YOUR ASSIGNMENT: Each line containing the string "ticker" should be copied out of the entries.

EXTRACTED MATERIAL:
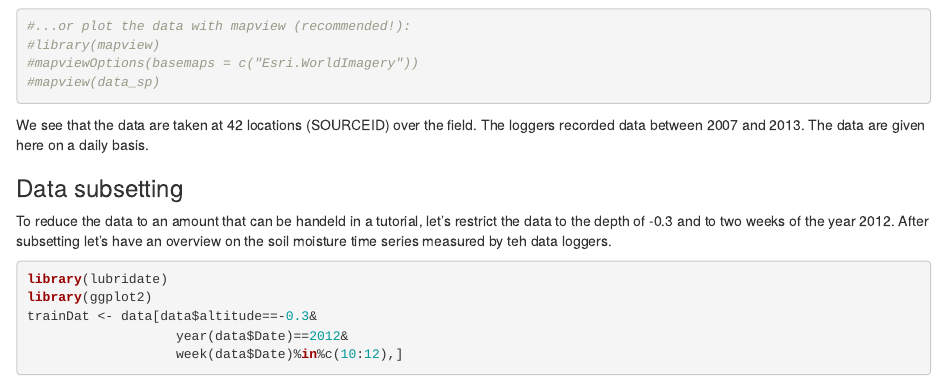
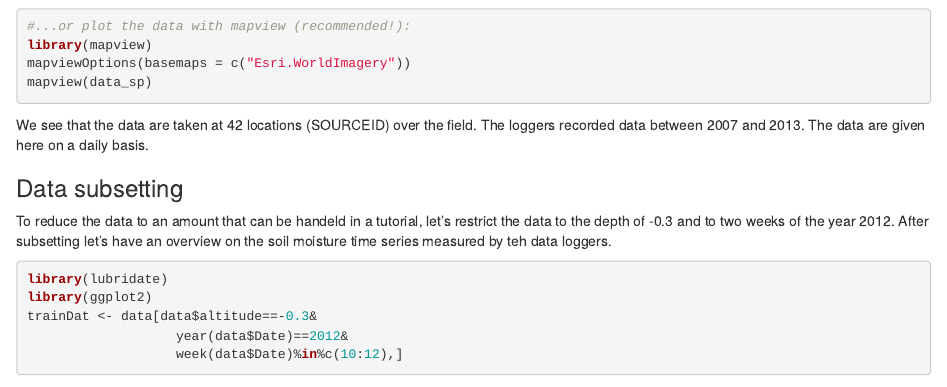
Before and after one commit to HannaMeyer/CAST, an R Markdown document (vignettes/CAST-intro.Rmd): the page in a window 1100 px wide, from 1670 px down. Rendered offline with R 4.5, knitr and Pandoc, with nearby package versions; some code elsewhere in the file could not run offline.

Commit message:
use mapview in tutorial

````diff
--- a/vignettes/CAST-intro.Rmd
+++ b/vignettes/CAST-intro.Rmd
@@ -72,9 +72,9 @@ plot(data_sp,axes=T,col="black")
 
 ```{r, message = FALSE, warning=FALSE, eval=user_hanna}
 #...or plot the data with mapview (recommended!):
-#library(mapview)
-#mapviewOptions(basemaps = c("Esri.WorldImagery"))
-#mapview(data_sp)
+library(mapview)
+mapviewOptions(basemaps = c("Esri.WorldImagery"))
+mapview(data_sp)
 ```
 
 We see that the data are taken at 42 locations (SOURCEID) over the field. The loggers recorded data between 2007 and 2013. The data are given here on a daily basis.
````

--

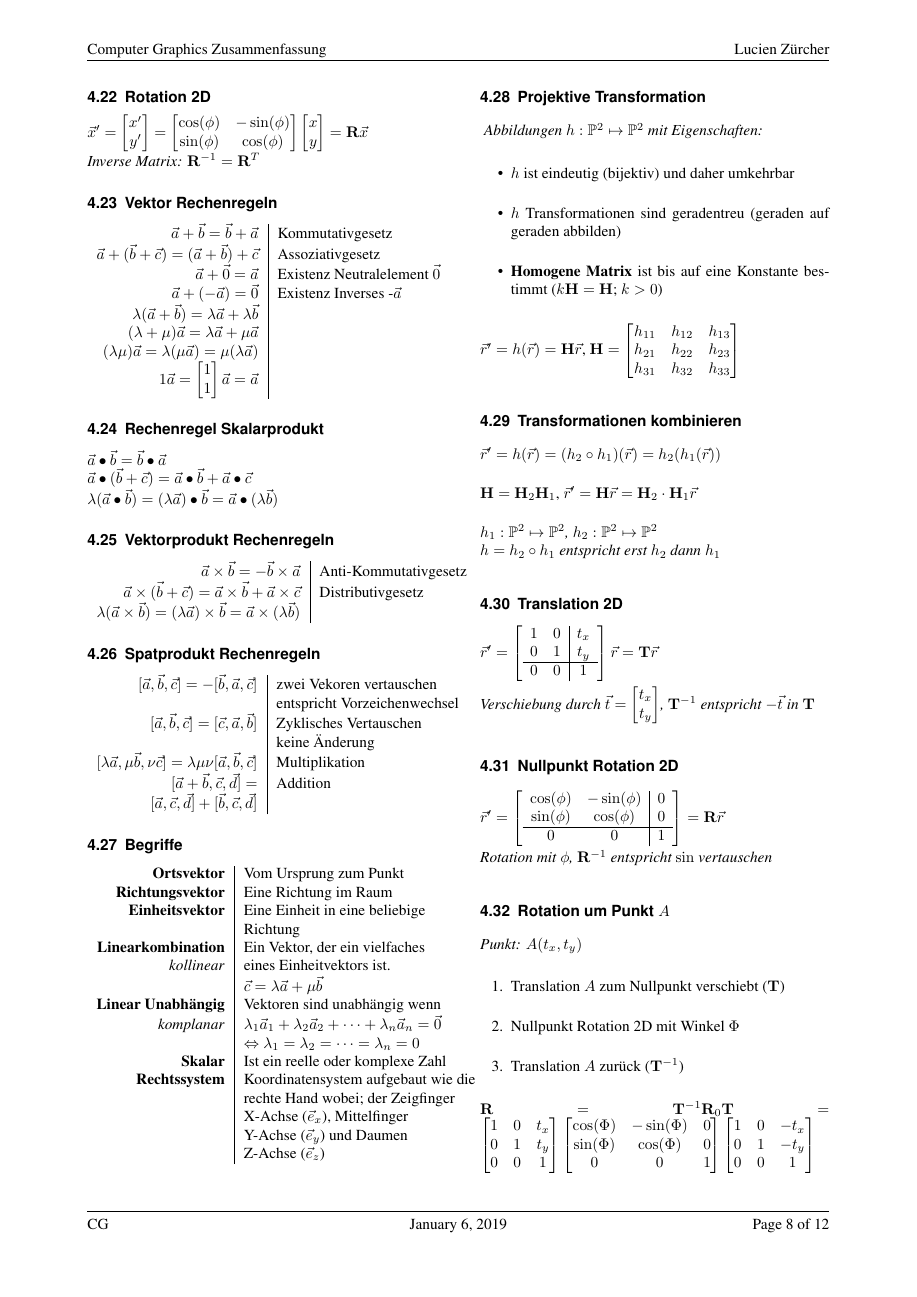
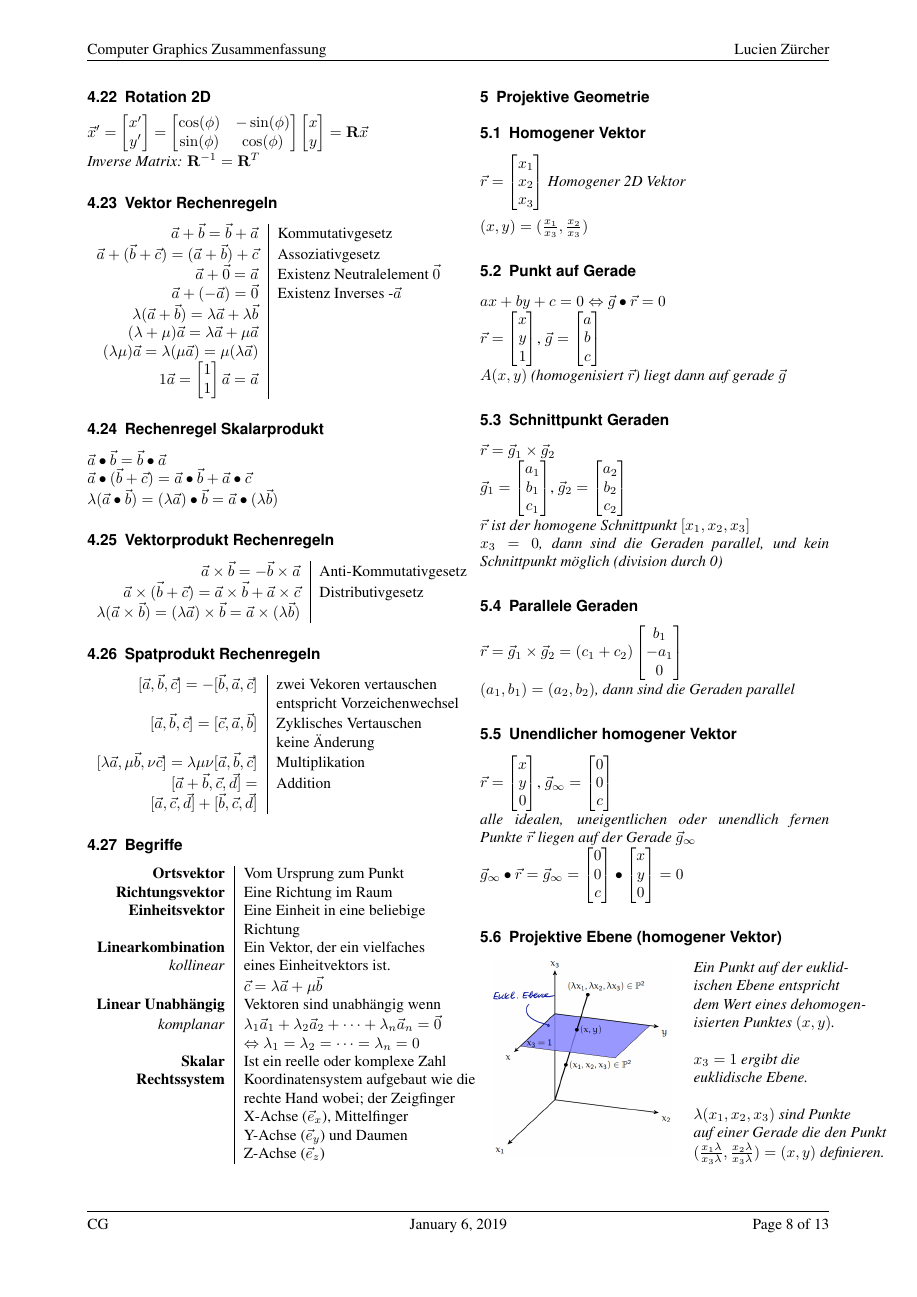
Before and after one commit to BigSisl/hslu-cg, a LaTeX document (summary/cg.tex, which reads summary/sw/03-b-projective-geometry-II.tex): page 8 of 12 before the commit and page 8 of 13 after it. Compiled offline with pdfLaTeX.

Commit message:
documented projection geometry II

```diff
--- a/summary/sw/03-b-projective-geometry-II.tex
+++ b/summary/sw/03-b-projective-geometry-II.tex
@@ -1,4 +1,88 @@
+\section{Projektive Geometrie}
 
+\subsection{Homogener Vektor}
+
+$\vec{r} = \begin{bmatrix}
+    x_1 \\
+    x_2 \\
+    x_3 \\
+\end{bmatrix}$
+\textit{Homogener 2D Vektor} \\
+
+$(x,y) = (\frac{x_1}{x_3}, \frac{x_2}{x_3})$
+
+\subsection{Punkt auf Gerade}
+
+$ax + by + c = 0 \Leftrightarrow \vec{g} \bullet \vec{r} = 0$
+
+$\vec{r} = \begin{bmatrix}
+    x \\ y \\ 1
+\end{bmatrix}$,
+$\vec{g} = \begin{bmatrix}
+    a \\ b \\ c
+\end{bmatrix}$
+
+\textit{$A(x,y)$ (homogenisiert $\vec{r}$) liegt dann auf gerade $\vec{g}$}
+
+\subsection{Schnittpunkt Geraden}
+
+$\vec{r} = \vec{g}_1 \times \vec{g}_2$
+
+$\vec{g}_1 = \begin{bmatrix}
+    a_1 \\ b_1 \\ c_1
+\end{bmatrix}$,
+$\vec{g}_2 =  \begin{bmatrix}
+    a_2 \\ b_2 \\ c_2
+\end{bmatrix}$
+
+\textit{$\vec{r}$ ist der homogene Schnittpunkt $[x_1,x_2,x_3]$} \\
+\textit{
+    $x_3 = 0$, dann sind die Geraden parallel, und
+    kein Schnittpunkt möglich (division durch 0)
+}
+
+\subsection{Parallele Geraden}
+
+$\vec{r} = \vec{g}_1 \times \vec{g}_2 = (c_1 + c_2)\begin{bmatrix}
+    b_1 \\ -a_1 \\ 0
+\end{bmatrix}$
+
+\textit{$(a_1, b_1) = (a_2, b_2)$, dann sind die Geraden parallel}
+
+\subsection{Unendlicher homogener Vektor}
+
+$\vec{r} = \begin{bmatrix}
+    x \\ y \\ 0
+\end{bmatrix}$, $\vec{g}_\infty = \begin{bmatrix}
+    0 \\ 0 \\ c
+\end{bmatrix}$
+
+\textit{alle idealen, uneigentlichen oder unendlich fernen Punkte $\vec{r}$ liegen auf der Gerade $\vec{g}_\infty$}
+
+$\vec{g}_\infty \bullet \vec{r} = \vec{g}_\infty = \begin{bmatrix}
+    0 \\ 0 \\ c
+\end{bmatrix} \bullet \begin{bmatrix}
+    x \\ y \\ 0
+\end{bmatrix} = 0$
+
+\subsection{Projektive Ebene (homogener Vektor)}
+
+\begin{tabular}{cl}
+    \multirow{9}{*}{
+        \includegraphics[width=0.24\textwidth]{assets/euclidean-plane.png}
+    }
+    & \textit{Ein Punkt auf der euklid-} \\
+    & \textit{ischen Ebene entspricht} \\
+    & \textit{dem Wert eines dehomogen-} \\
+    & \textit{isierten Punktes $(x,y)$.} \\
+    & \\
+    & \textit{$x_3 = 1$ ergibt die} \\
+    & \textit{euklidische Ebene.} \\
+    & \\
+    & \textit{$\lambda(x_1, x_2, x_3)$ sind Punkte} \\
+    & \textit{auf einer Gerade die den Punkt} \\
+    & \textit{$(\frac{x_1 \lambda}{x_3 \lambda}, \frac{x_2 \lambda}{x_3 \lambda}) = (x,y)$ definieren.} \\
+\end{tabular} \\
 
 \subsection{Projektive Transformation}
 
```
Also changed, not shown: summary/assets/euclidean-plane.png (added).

==

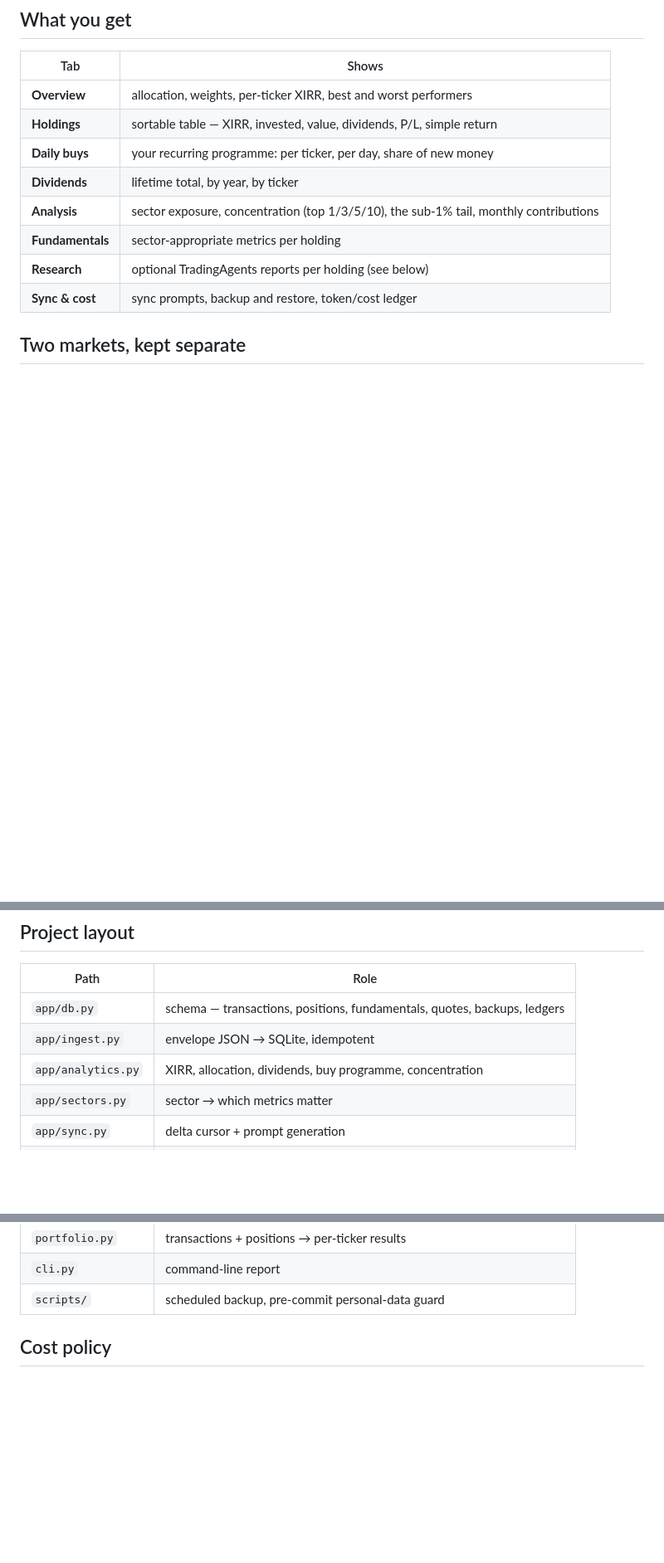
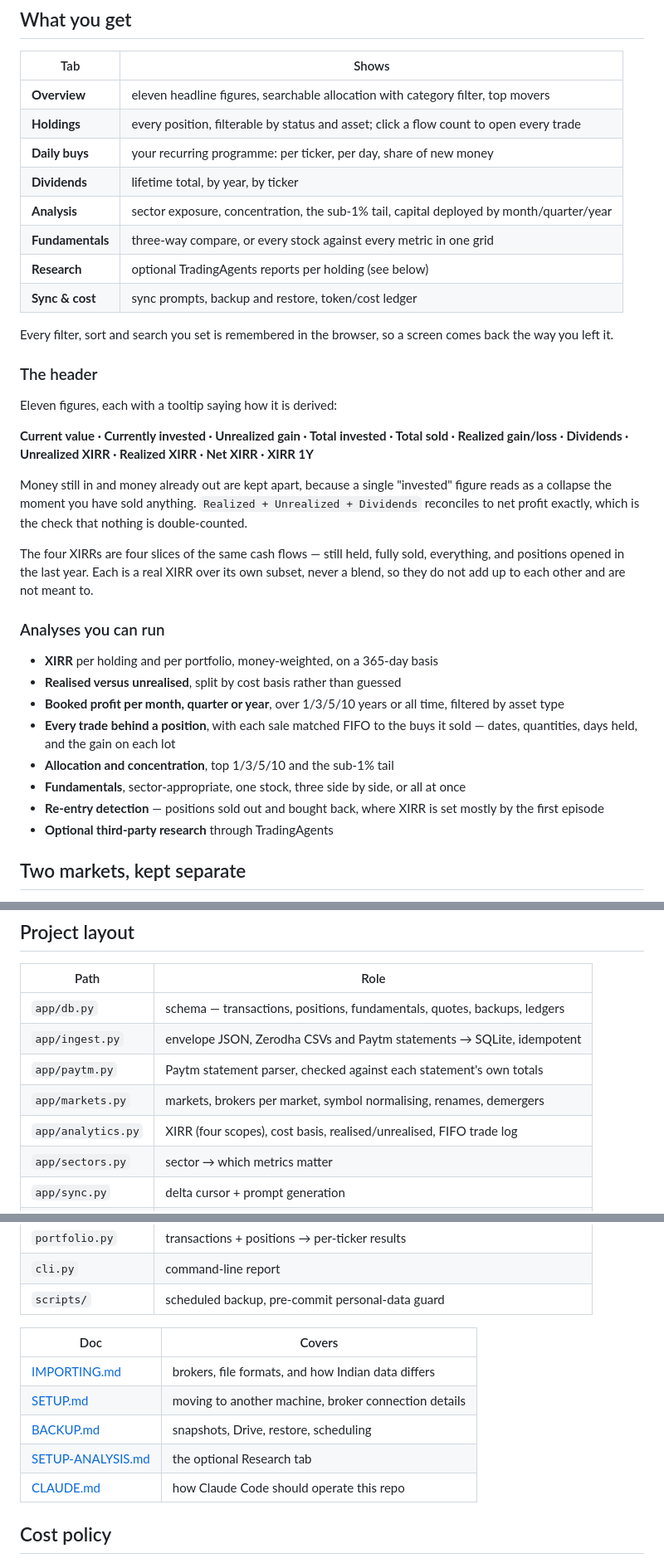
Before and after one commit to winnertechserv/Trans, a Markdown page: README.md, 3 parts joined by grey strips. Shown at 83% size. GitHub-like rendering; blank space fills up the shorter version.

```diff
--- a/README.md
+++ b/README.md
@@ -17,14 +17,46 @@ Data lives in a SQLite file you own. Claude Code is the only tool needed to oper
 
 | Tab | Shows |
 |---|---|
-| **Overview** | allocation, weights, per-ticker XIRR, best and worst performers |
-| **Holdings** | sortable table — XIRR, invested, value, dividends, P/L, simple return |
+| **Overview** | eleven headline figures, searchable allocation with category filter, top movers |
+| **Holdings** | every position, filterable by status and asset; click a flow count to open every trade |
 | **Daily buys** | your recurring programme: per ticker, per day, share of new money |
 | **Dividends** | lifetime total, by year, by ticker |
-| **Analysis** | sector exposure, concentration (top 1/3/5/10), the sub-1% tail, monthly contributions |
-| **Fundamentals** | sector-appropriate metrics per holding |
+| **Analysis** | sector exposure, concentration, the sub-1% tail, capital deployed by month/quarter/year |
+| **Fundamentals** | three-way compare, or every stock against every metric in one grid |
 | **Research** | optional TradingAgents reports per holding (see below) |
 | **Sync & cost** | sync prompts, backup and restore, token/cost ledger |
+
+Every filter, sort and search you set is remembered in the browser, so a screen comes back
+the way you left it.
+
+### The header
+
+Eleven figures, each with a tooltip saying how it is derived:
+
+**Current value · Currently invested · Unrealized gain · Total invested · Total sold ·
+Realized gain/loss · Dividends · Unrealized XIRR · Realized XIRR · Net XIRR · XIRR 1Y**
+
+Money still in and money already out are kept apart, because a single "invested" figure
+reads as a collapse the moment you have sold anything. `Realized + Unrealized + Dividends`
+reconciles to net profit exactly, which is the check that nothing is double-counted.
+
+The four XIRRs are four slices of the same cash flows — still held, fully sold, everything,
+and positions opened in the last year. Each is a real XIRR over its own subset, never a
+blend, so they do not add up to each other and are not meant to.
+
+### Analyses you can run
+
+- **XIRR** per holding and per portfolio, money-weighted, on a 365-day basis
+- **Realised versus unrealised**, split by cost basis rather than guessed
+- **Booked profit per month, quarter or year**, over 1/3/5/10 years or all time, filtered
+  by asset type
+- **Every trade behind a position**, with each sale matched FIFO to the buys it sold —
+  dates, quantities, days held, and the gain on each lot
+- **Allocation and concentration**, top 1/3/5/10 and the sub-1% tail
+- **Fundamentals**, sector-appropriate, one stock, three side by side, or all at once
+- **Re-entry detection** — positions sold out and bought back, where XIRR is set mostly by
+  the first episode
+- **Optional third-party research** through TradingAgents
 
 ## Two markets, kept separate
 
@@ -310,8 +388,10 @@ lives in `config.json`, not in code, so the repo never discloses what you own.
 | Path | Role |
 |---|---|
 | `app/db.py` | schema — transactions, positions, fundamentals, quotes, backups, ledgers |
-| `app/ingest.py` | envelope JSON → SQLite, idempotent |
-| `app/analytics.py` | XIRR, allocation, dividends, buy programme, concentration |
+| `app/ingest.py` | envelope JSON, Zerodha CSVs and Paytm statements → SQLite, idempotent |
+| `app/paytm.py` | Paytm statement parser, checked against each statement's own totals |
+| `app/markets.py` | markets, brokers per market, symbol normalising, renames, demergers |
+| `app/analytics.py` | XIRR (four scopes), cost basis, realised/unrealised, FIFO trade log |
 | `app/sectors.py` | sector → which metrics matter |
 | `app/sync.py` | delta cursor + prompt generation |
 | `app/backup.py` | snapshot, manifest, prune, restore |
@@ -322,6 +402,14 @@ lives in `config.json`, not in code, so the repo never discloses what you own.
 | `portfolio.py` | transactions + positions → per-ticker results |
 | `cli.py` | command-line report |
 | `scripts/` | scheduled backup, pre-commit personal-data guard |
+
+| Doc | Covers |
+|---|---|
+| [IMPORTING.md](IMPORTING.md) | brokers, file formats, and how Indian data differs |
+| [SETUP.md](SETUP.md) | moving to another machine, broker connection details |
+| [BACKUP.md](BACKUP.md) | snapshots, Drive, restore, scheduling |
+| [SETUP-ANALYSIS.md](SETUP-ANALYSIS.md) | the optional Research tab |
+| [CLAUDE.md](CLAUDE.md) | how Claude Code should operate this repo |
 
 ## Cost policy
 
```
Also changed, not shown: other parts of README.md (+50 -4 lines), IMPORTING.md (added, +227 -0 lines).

TASK ANSWER:
-| **Overview** | allocation, weights, per-ticker XIRR, best and worst performers |
 | **Daily buys** | your recurring programme: per ticker, per day, share of new money |
 | **Dividends** | lifetime total, by year, by ticker |
 | `portfolio.py` | transactions + positions → per-ticker results |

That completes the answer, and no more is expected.